Nearing her one year birthday,Western Lowland Gorilla baby Kambiri is thriving at the Franklin Park Zoo. Mom Kiki and Dad Kitombe did an excellent job in raising her. The baby, born November 3 inside Franklin Park Zoo’s Tropical Forest, was originally featured on during her first well-baby visit to the vet. She was found to be very healthy then and it shows! We thought you'd like to see her and wish her happy birthday.

She's now eating leafy greens with the baby teeth that are starting to come in, playing with her blanket and dozing against mom.





Photo Credit:Don Crasco

Continue reading "UPDATE: Western Lowland Gorilla Growing Up!" »

Five More Otter Pups Make a Family of Eleven!

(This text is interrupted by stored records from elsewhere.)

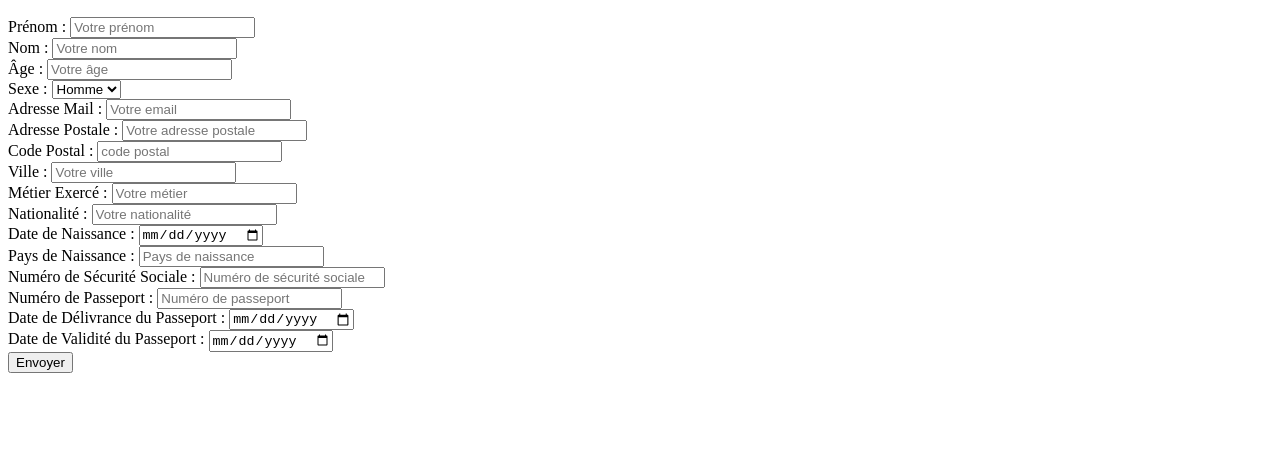
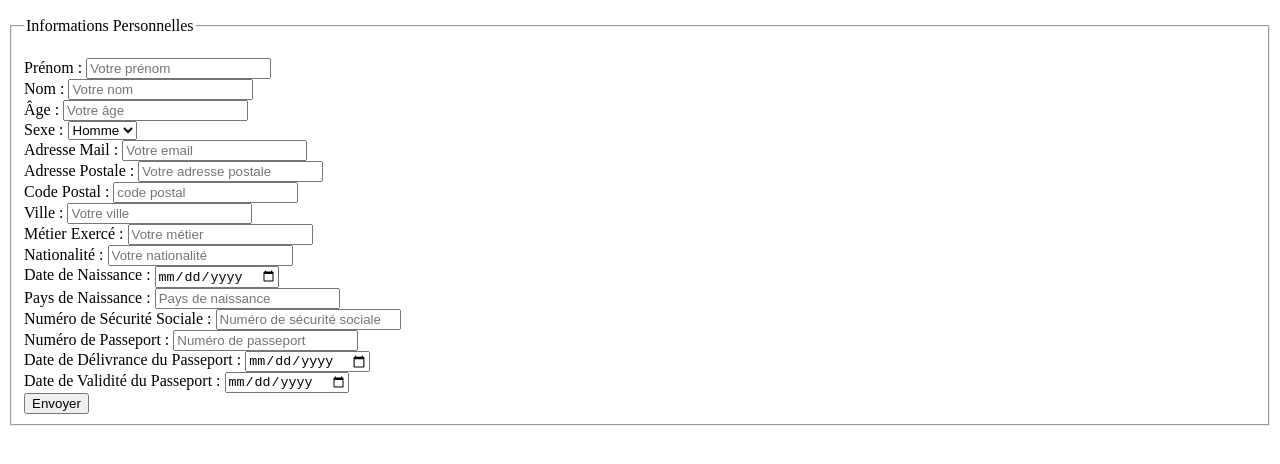
Before and after one commit to x2z591/form, a plain HTML site: page index.html in a window 1280 px wide. Shown: the part 50-514 px from the top of the page. Drawn offline with Linux system fonts and the light colour scheme.

Commit message:
modification formulaire (index.html)

```diff
--- a/index.html
+++ b/index.html
@@ -6,6 +6,8 @@
 <body>
     <h2>Formulaire</h2>
     <form>
+        <fieldset>
+            <legend>Informations Personnelles</legend><br>
         <!-- Prénom -->
         <label for="prenom">Prénom :</label>
         <input type="text" id="prenom" name="prenom" pattern="[A-Za-zÀ-ÿéèêàùîôùïäëöü]+([ -]?[A-Za-zÀ-ÿéèêàùîôùïäëöü]+)*" required placeholder="Votre prénom"><br>
@@ -60,6 +62,11 @@
         <input type="date" id="dateval" name="dateval" required><br>
         <!-- Bouton de soumission -->
         <button type="submit">Envoyer</button>
+      </fieldset>
     </form>
+
+
+
+
 </body>
 </html>
```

There's a new crew at the water's edge at the Santa Barbara Zoo - a second litter of baby Asian small-clawed Otters, five in all! Born on May 21, at fourteen weeks old and weighing 3.3 pounds, the new pups have been kept in a den by their parents behind the scenes until they grew their waterproof fur, and were old enough to swim and eat solid food.

The babies join their six older siblings who, at just over a year old help mom and dad in the care of the new pups, thus learning important pup-rearing skills for their own future as parents. This makes for a total of thirteen otters in the group. Their exhibit’s three-foot deep pool has been sectioned off for the new pups’ safety and will reopen next week when the pups are mature enough to dive. The Santa Barbara Zoo reports this whole passel of otters is delighting their guests!



2 babies

2 backs
Photo Credit: Sheri Horiszny/Santa Barbara Zoo

The parents - mom, Jillian, and dad, Bob - arrived at the Zoo in 2010 and were paired as part of a cooperative breeding program of the Association of Zoos and Aquariums (AZA). Jillian is one year and ten months old and was born at the Bronx Zoo. Bob, aged three years and six months, came from the Cleveland Metroparks Zoo.